#### Brief:
Check every line of the entries below for "style", and copy the lines that have it.

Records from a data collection
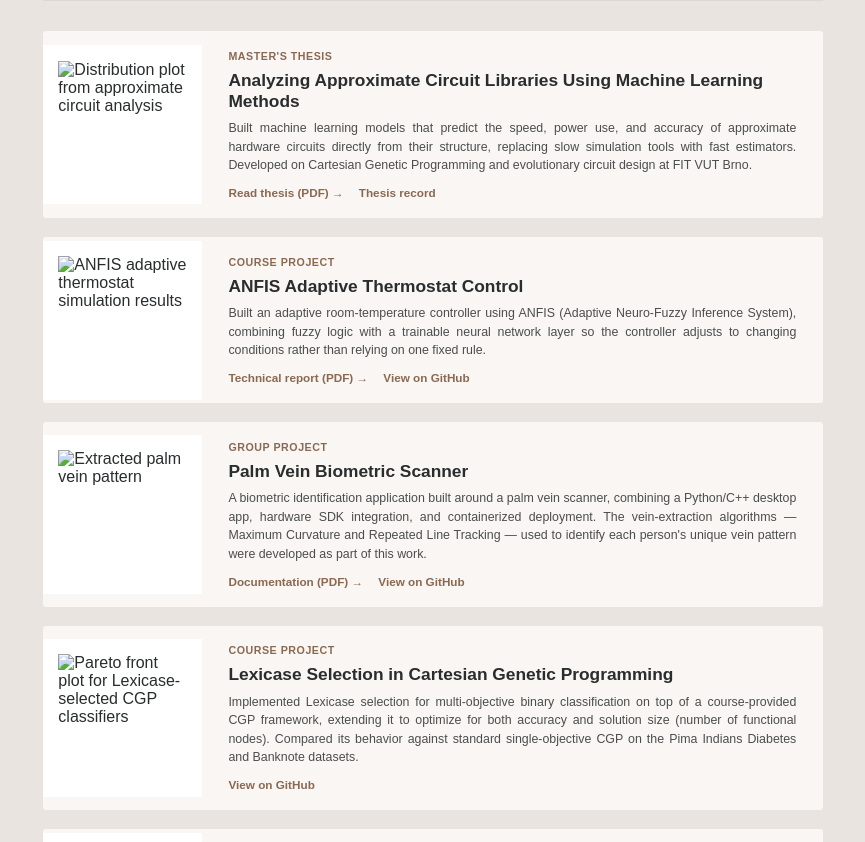
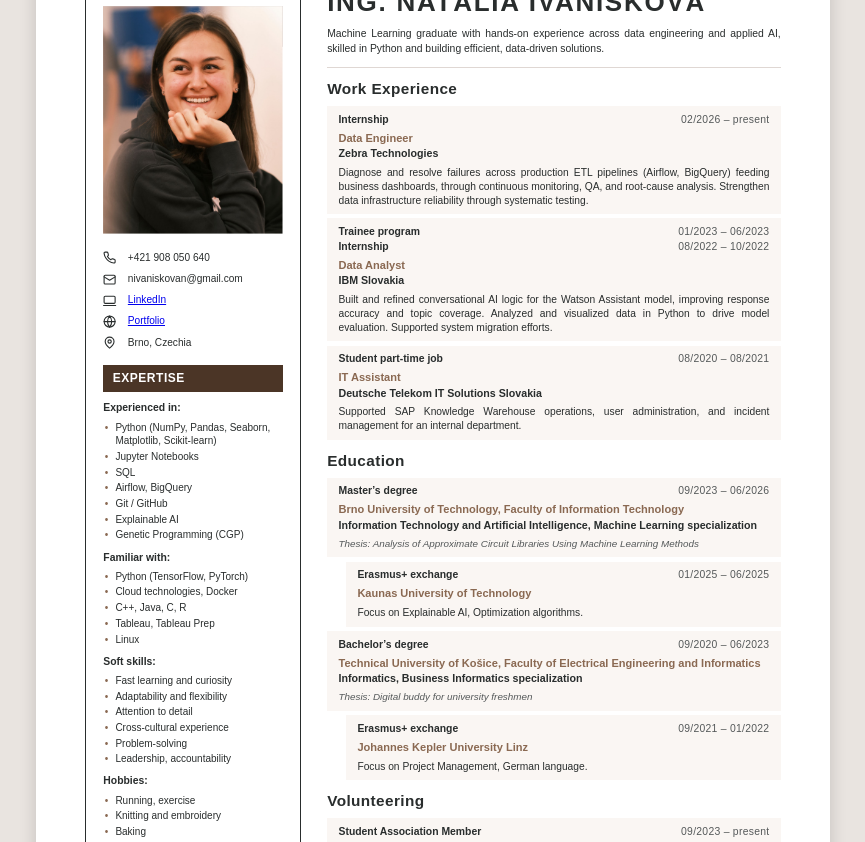
Before and after one commit to NIvaniskova/nivaniskova.github.io, a plain HTML site: page index.html in a window 1280 px wide. Shown: the part 99-941 px from the top of the page, without its empty margins (207-1072 px from the left). Drawn offline with Linux system fonts and the light colour scheme; a web font is replaced by a local one.

Commit message:
corrections

```diff
--- a/index.html
+++ b/index.html
@@ -2,248 +2,248 @@
 <html lang="en">
 <head>
 <meta charset="utf-8">
-<meta name="viewport" content="width=device-width, initial-scale=1.0">
-<title>Projects – Natália Ivanisková</title>
+<title>Natália Ivanisková</title>
 <style>
-@font-face { font-family: Poppins; src: url(../fonts/Poppins-Regular.ttf);  font-weight: 400; }
-@font-face { font-family: Poppins; src: url(../fonts/Poppins-Medium.ttf);   font-weight: 500; }
-@font-face { font-family: Poppins; src: url(../fonts/Poppins-SemiBold.ttf); font-weight: 600; }
-@font-face { font-family: Poppins; src: url(../fonts/Poppins-Bold.ttf);     font-weight: 700; }
+@font-face { font-family: Poppins; src: url(fonts/Poppins-Regular.ttf);  font-weight: 400; }
+@font-face { font-family: Poppins; src: url(fonts/Poppins-Medium.ttf);   font-weight: 500; }
+@font-face { font-family: Poppins; src: url(fonts/Poppins-SemiBold.ttf); font-weight: 600; }
+@font-face { font-family: Poppins; src: url(fonts/Poppins-Bold.ttf);     font-weight: 700; }
 
 :root {
   --ink:    #292D2D;
   --accent: #8A6952;
+  --barbg:  #4B3526;
   --band:   #DFD7D3;
   --card:   #FAF6F3;
   --rule:   #D8CEC8;
 }
 
+* { -webkit-print-color-adjust: exact; print-color-adjust: exact; color-adjust: exact; }
+
+@page { size: A4; margin: 13mm 13mm 12mm 13mm; }
+
+/* screen only: mirror the A4 sheet so the browser view matches the PDF */
+@media screen {
+  html { background: #E9E4E0; }
+  body {
+    max-width: 210mm;
+    margin: 10mm auto;
+    padding: 13mm 13mm 12mm;
+    background: #fff;
+    box-shadow: 0 2px 16px rgba(0,0,0,.16);
+  }
+}
+
 * { box-sizing: border-box; margin: 0; padding: 0; }
-
-html { background: #E9E4E0; }
 
 body {
   font-family: Poppins, sans-serif;
+  font-size: 8pt;
+  line-height: 1.42;
   color: var(--ink);
-  max-width: 840px;
-  margin: 0 auto;
-  padding: 14mm 8mm 20mm;
+  -weasy-hyphens: none;
 }
 
-.top {
-  display: flex;
-  align-items: baseline;
-  justify-content: space-between;
-  flex-wrap: wrap;
-  gap: 4mm;
-  padding-bottom: 4mm;
-  border-bottom: 1pt solid var(--band);
-  margin-bottom: 8mm;
+.grid { display: table; width: 100%; border-collapse: separate; border-spacing: 0; }
+.col  { display: table-cell; vertical-align: top; }
+
+/* ---------- sidebar ---------- */
+.side      { width: 57mm; border: 0.9pt solid var(--ink); padding: 4.5mm 4.5mm; }
+.side-gap  { width: 7mm; }
+
+.photo { width: 100%; display: block; margin-bottom: 4.5mm; }
+
+.contact { list-style: none; }
+.contact li { display: table; width: 100%; margin-bottom: 1.8mm; }
+.contact .ic { display: table-cell; width: 6.5mm; vertical-align: middle; }
+.contact .tx { display: table-cell; vertical-align: middle; font-size: 7.6pt; word-break: break-all; }
+.contact svg { display: block; width: 3.5mm; height: 3.5mm; }
+
+.bar {
+  background: var(--barbg); color: #fff;
+  font-size: 9pt; font-weight: 700; letter-spacing: 0.4pt;
+  padding: 1.3mm 2.5mm; margin: 4mm 0 2.5mm;
 }
 
-.top h1 {
-  font-size: 20pt;
-  font-weight: 700;
-  letter-spacing: 0.4pt;
+.sub { font-size: 7.8pt; font-weight: 700; margin: 2.2mm 0 1.2mm; }
+.sub:first-of-type { margin-top: 0; }
+
+.side ul.dots { list-style: none; }
+.side ul.dots li { font-size: 7.5pt; line-height: 1.38; padding-left: 3.2mm; position: relative; margin-bottom: 0.5mm; }
+.side ul.dots li::before { content: "•"; position: absolute; left: 0.4mm; color: var(--accent); }
+
+.lang { display: table; width: 100%; font-size: 7.8pt; }
+.lang div { display: table-row; }
+.lang span { display: table-cell; padding: 0.7mm 0; border-bottom: 0.5pt solid var(--rule); }
+.lang span:last-child { text-align: right; color: var(--accent); font-weight: 600; }
+.lang div:last-child span { border-bottom: none; }
+
+/* ---------- header ---------- */
+.name {
+  font-size: 19.5pt; font-weight: 700; letter-spacing: 1.3pt;
+  line-height: 1.1; margin-bottom: 2.5mm;
+}
+.summary { font-size: 7.8pt; line-height: 1.45; text-align: justify; padding-bottom: 3mm; border-bottom: 1pt solid var(--band); }
+
+/* ---------- main sections ---------- */
+h2 {
+  font-size: 11.5pt; font-weight: 700; letter-spacing: 0.3pt;
+  margin: 2.6mm 0 1.6mm;
 }
 
-.top a.back {
-  font-size: 9pt;
-  font-weight: 600;
-  color: var(--accent);
-  text-decoration: none;
-}
-.top a.back:hover { text-decoration: underline; }
+.entry { background: var(--card); padding: 1.8mm 3mm; margin-bottom: 1.1mm; }
+.entry:last-child { margin-bottom: 0; }
+.entry.plain { background: none; padding: 1.8mm 3mm; }
+.entry.nest  { margin-left: 5mm; }
 
-.grid {
-  display: grid;
-  grid-template-columns: 1fr;
-  gap: 5mm;
-}
+.row { display: table; width: 100%; }
+.row .l { display: table-cell; font-size: 7.8pt; font-weight: 600; }
+.row .r { display: table-cell; text-align: right; white-space: nowrap;
+          font-size: 7.8pt; font-weight: 500; letter-spacing: 0.2pt; color: #55595a; }
 
-.card {
-  background: var(--card);
-  border-radius: 3px;
-  overflow: hidden;
-  display: flex;
-  flex-direction: row;
-  align-items: stretch;
-  transition: box-shadow .15s ease, transform .15s ease;
-}
-.card:hover {
-  box-shadow: 0 2px 14px rgba(41,45,45,.10);
-  transform: translateY(-1px);
-}
-
-.card .thumb-wrap {
-  width: 42mm;
-  flex-shrink: 0;
-  aspect-ratio: 1 / 1;
-  align-self: center;
-  background: #fff;
-  padding: 4mm;
-  display: flex;
-  align-items: center;
-  justify-content: center;
-}
-.card .thumb-wrap img {
-  width: 100%;
-  height: 100%;
-  object-fit: contain;
-  display: block;
-}
-
-.card .thumb-placeholder {
-  width: 42mm;
-  flex-shrink: 0;
-  aspect-ratio: 1 / 1;
-  align-self: center;
-  display: flex;
-  align-items: center;
-  justify-content: center;
-  text-align: center;
-  background: repeating-linear-gradient(45deg, #F2ECE8, #F2ECE8 10px, #EDE5E0 10px, #EDE5E0 20px);
-  color: #9a9490;
-  font-size: 8pt;
-  font-weight: 600;
-  letter-spacing: 0.2pt;
-  padding: 2mm;
-}
-
-.card .body {
-  padding: 5mm 7mm;
-  display: flex;
-  flex-direction: column;
-  gap: 2mm;
-  justify-content: center;
-  min-width: 0;
-}
-
-.card .tag {
-  font-size: 8pt;
-  font-weight: 700;
-  letter-spacing: 0.4pt;
-  text-transform: uppercase;
-  color: var(--accent);
-}
-
-.card h2 {
-  font-size: 13pt;
-  font-weight: 700;
-}
-
-.card p {
-  font-size: 9.3pt;
-  line-height: 1.5;
-  color: #4a4e4e;
-  text-align: justify;
-}
-
-.links {
-  display: flex;
-  gap: 4mm;
-  margin-top: 1mm;
-  flex-wrap: wrap;
-}
-.links a {
-  font-size: 8.8pt;
-  font-weight: 600;
-  color: var(--accent);
-  text-decoration: none;
-}
-.links a:hover { text-decoration: underline; }
-
-@media (max-width: 480px) {
-  .card { flex-direction: column; }
-  .card .thumb-wrap, .card .thumb-placeholder { width: 100%; aspect-ratio: 16 / 9; }
-}
+.role  { font-size: 8.3pt; font-weight: 700; color: var(--accent); margin-top: 0.8mm; }
+.org   { font-size: 8pt; font-weight: 700; }
+.desc  { font-size: 7.7pt; line-height: 1.36; text-align: justify; margin-top: 1.1mm; }
+.thesis { font-size: 7.4pt; font-style: italic; color: #55595a; margin-top: 1mm; }
 </style>
 </head>
 <body>
 
-<div class="top">
-  <h1>Projects</h1>
-  <a class="back" href="../index.html">&larr; Back to CV</a>
-</div>
+<div class="grid">
+  <div class="col side">
 
-<div class="grid">
+    <img class="photo" src="img/photo.jpg" alt="">
 
-  <div class="card">
-    <div class="thumb-wrap"><img src="img/thesis_kde.png" alt="Distribution plot from approximate circuit analysis"></div>
-    <div class="body">
-      <div class="tag">Master's Thesis</div>
-      <h2>Analyzing Approximate Circuit Libraries Using Machine Learning Methods</h2>
-      <p>Built machine learning models that predict the speed, power use, and accuracy of approximate hardware circuits directly from their structure, replacing slow simulation tools with fast estimators. Developed on Cartesian Genetic Programming and evolutionary circuit design at FIT VUT Brno.</p>
-      <div class="links">
-        <a href="https://www.vut.cz/www_base/zav_prace_soubor_verejne.php?file_id=295095" target="_blank" rel="noopener noreferrer">Read thesis (PDF) &rarr;</a>
-        <a href="https://www.vut.cz/studenti/zav-prace/detail/172776" target="_blank" rel="noopener noreferrer">Thesis record</a>
-      </div>
+    <ul class="contact">
+      <li><span class="ic"><svg viewBox="0 0 24 24" fill="none" stroke="#292D2D" stroke-width="2" stroke-linecap="round" stroke-linejoin="round"><path d="M22 16.9v3a2 2 0 0 1-2.2 2 19.8 19.8 0 0 1-8.6-3.1 19.5 19.5 0 0 1-6-6A19.8 19.8 0 0 1 2 4.2 2 2 0 0 1 4 2h3a2 2 0 0 1 2 1.7c.1 1 .4 1.9.7 2.8a2 2 0 0 1-.5 2.1L8.1 9.9a16 16 0 0 0 6 6l1.3-1.1a2 2 0 0 1 2.1-.5c.9.3 1.8.6 2.8.7a2 2 0 0 1 1.7 2z"/></svg></span><span class="tx">+421 908 050 640</span></li>
+      <li><span class="ic"><svg viewBox="0 0 24 24" fill="none" stroke="#292D2D" stroke-width="2" stroke-linecap="round" stroke-linejoin="round"><rect x="2" y="4" width="20" height="16" rx="2"/><path d="m2 7 10 6 10-6"/></svg></span><span class="tx">nivaniskovan@gmail.com</span></li>
+      <li><span class="ic"><svg viewBox="0 0 24 24" fill="none" stroke="#292D2D" stroke-width="2" stroke-linecap="round" stroke-linejoin="round"><rect x="2" y="4" width="20" height="13" rx="2"/><path d="M1 21h22"/></svg></span><span class="tx"><a href="https://www.linkedin.com/in/nivaniskova/" target="_blank" rel="noopener noreferrer">LinkedIn</a></span></li>
+      <li><span class="ic"><svg viewBox="0 0 24 24" fill="none" stroke="#292D2D" stroke-width="2" stroke-linecap="round" stroke-linejoin="round"><circle cx="12" cy="12" r="10"/><path d="M2 12h20M12 2a15 15 0 0 1 0 20 15 15 0 0 1 0-20z"/></svg></span><span class="tx"><a href="https://nivaniskova.github.io/projects/index.html" target="_blank" rel="noopener noreferrer">Portfolio</a></span></li>
+      <li><span class="ic"><svg viewBox="0 0 24 24" fill="none" stroke="#292D2D" stroke-width="2" stroke-linecap="round" stroke-linejoin="round"><path d="M20 10c0 6-8 12-8 12s-8-6-8-12a8 8 0 0 1 16 0z"/><circle cx="12" cy="10" r="3"/></svg></span><span class="tx">Brno, Czechia</span></li>
+    </ul>
+
+    <div class="bar">EXPERTISE</div>
+
+    <div class="sub">Experienced in:</div>
+    <ul class="dots">
+      <li>Python (NumPy, Pandas, Seaborn, Matplotlib, Scikit-learn)</li>
+      <li>Jupyter Notebooks</li>
+      <li>SQL</li>
+      <li>Airflow, BigQuery</li>
+      <li>Git / GitHub</li>
+      <li>Explainable AI</li>
+      <li>Genetic Programming (CGP)</li>
+    </ul>
+
+    <div class="sub">Familiar with:</div>
+    <ul class="dots">
+      <li>Python (TensorFlow, PyTorch)</li>
+      <li>Cloud technologies, Docker</li>
+      <li>C++, Java, C, R</li>
+      <li>Tableau, Tableau Prep</li>
+      <li>Linux</li>
+    </ul>
+
+    <div class="sub">Soft skills:</div>
+    <ul class="dots">
+      <li>Fast learning and curiosity</li>
+      <li>Adaptability and flexibility</li>
+      <li>Attention to detail</li>
+      <li>Cross-cultural experience</li>
+      <li>Problem-solving</li>
+      <li>Leadership, accountability</li>
+    </ul>
+
+    <div class="sub">Hobbies:</div>
+    <ul class="dots">
+      <li>Running, exercise</li>
+      <li>Knitting and embroidery</li>
+      <li>Baking</li>
+    </ul>
+
+    <div class="bar">LANGUAGES</div>
+    <div class="lang">
+      <div><span>English</span><span>C1</span></div>
+      <div><span>German</span><span>B2</span></div>
+      <div><span>Slovak</span><span>Native</span></div>
     </div>
+
   </div>
 
-  <div class="card">
-    <div class="thumb-wrap"><img src="img/anfis_result.png" alt="ANFIS adaptive thermostat simulation results"></div>
-    <div class="body">
-      <div class="tag">Course Project</div>
-      <h2>ANFIS Adaptive Thermostat Control</h2>
-      <p>Built an adaptive room-temperature controller using ANFIS (Adaptive Neuro-Fuzzy Inference System), combining fuzzy logic with a trainable neural network layer so the controller adjusts to changing conditions rather than relying on one fixed rule.</p>
-      <div class="links">
-        <a href="https://github.com/NIvaniskova/SFC-projekt/blob/main/SFC_technical_report.pdf" target="_blank" rel="noopener noreferrer">Technical report (PDF) &rarr;</a>
-        <a href="https://github.com/NIvaniskova/SFC-projekt" target="_blank" rel="noopener noreferrer">View on GitHub</a>
-      </div>
+  <div class="col side-gap"></div>
+
+  <div class="col">
+
+    <div class="name">ING. NATÁLIA IVANISKOVÁ</div>
+    <p class="summary">Machine Learning graduate with hands-on experience across data engineering and applied AI, skilled in Python and building efficient, data-driven solutions.</p>
+
+    <h2>Work Experience</h2>
+
+    <div class="entry">
+      <div class="row"><span class="l">Internship</span><span class="r">02/2026 – present</span></div>
+      <div class="role">Data Engineer</div>
+      <div class="org">Zebra Technologies</div>
+      <p class="desc">Diagnose and resolve failures across production ETL pipelines (Airflow, BigQuery) feeding business dashboards, through continuous monitoring, QA, and root-cause analysis. Strengthen data infrastructure reliability through systematic testing.</p>
     </div>
+
+    <div class="entry">
+      <div class="row"><span class="l">Trainee program</span><span class="r">01/2023 – 06/2023</span></div>
+      <div class="row"><span class="l">Internship</span><span class="r">08/2022 – 10/2022</span></div>
+      <div class="role">Data Analyst</div>
+      <div class="org">IBM Slovakia</div>
+      <p class="desc">Built and refined conversational AI logic for the Watson Assistant model, improving response accuracy and topic coverage. Analyzed and visualized data in Python to drive model evaluation. Supported system migration efforts.</p>
+    </div>
+
+    <div class="entry">
+      <div class="row"><span class="l">Student part-time job</span><span class="r">08/2020 – 08/2021</span></div>
+      <div class="role">IT Assistant</div>
+      <div class="org">Deutsche Telekom IT Solutions Slovakia</div>
+      <p class="desc">Supported SAP Knowledge Warehouse operations, user administration, and incident management for an internal department.</p>
+    </div>
+
+    <h2>Education</h2>
+
+    <div class="entry">
+      <div class="row"><span class="l">Master’s degree</span><span class="r">09/2023 – 06/2026</span></div>
+      <div class="role">Brno University of Technology, Faculty of Information Technology</div>
+      <div class="org">Information Technology and Artificial Intelligence, Machine Learning specialization</div>
+      <p class="thesis">Thesis: Analysis of Approximate Circuit Libraries Using Machine Learning Methods</p>
+    </div>
+
+    <div class="entry nest">
+      <div class="row"><span class="l">Erasmus+ exchange</span><span class="r">01/2025 – 06/2025</span></div>
+      <div class="role">Kaunas University of Technology</div>
+      <p class="desc">Focus on Explainable AI, Optimization algorithms.</p>
+    </div>
+
+    <div class="entry">
+      <div class="row"><span class="l">Bachelor’s degree</span><span class="r">09/2020 – 06/2023</span></div>
+      <div class="role">Technical University of Košice, Faculty of Electrical Engineering and Informatics</div>
+      <div class="org">Informatics, Business Informatics specialization</div>
+      <p class="thesis">Thesis: Digital buddy for university freshmen</p>
+    </div>
+
+    <div class="entry nest">
+      <div class="row"><span class="l">Erasmus+ exchange</span><span class="r">09/2021 – 01/2022</span></div>
+      <div class="role">Johannes Kepler University Linz</div>
+      <p class="desc">Focus on Project Management, German language.</p>
+    </div>
+
+    <h2>Volunteering</h2>
+
+    <div class="entry">
+      <div class="row"><span class="l">Student Association Member</span><span class="r">09/2023 – present</span></div>
+      <div class="role">FIT BUT Students’ Union</div>
+      <p class="desc">Organized events for students and represented the faculty within the student body.</p>
+    </div>
+
+    <div class="entry">
+      <div class="row"><span class="l">Youth Tutor</span><span class="r">09/2015 – present</span></div>
+      <div class="role">The Salesians of Don Bosco Slovakia</div>
+      <p class="desc">Led camp organization and coordination, working directly with kids, teens, and fellow volunteers.</p>
+    </div>
+
   </div>
-
-  <div class="card">
-    <div class="thumb-wrap"><img src="img/vein_extraction.png" alt="Extracted palm vein pattern"></div>
-    <div class="body">
-      <div class="tag">Group Project</div>
-      <h2>Palm Vein Biometric Scanner</h2>
-      <p>A biometric identification application built around a palm vein scanner, combining a Python/C++ desktop app, hardware SDK integration, and containerized deployment. The vein-extraction algorithms — Maximum Curvature and Repeated Line Tracking — used to identify each person's unique vein pattern were developed as part of this work.</p>
-      <div class="links">
-        <a href="https://github.com/NIvaniskova/BIO-projekt/blob/main/dokumentacia.pdf" target="_blank" rel="noopener noreferrer">Documentation (PDF) &rarr;</a>
-        <a href="https://github.com/NIvaniskova/BIO-projekt" target="_blank" rel="noopener noreferrer">View on GitHub</a>
-      </div>
-    </div>
-  </div>
-
-  <div class="card">
-    <div class="thumb-wrap"><img src="img/cgp_lexicase.png" alt="Pareto front plot for Lexicase-selected CGP classifiers"></div>
-    <div class="body">
-      <div class="tag">Course Project</div>
-      <h2>Lexicase Selection in Cartesian Genetic Programming</h2>
-      <p>Implemented Lexicase selection for multi-objective binary classification on top of a course-provided CGP framework, extending it to optimize for both accuracy and solution size (number of functional nodes). Compared its behavior against standard single-objective CGP on the Pima Indians Diabetes and Banknote datasets.</p>
-      <div class="links">
-        <a href="https://github.com/NIvaniskova/BIN-projekt" target="_blank" rel="noopener noreferrer">View on GitHub</a>
-      </div>
-    </div>
-  </div>
-
-  <div class="card">
-    <div class="thumb-wrap"><img src="img/hi_logo.png" alt="HI Chatbot logo"></div>
-    <div class="body">
-      <div class="tag">Bachelor's Thesis</div>
-      <h2>HI Chatbot – Conversational Study Assistant</h2>
-      <p>Built a conversational assistant with IBM Watson Assistant for the "Business Informatics" study program at FEI TUKE, helping students adapt to university life through predefined answers and resource links. A working prototype, live below.</p>
-      <div class="links">
-        <a href="bachelor_thesis_project.html">Try the live demo &rarr;</a>
-      </div>
-    </div>
-  </div>
-
-  <div class="card">
-    <div class="thumb-wrap"><img src="img/2048.png" alt="2048 game in C"></div>
-    <div class="body">
-      <div class="tag">Course Project</div>
-      <h2>2048 Game in C</h2>
-      <p>A GUI implementation of the 2048 game written in C, built as an early programming course project. A first hands-on exercise in structuring a small interactive application from scratch.</p>
-      <div class="links">
-        <a href="https://github.com/NIvaniskova/ZAP2020-2048/blob/main/documentation.pdf" target="_blank" rel="noopener noreferrer">Documentation (PDF) &rarr;</a>
-        <a href="https://github.com/NIvaniskova/ZAP2020-2048" target="_blank" rel="noopener noreferrer">View on GitHub</a>
-      </div>
-    </div>
-  </div>
-
 </div>
 
 </body>
```
Also changed, not shown: projects/index.html (+25 -0 lines).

#### Solved problem:
 <style>
+.contact { list-style: none; }
+.side ul.dots { list-style: none; }
+.thesis { font-size: 7.4pt; font-style: italic; color: #55595a; margin-top: 1mm; }
 </style>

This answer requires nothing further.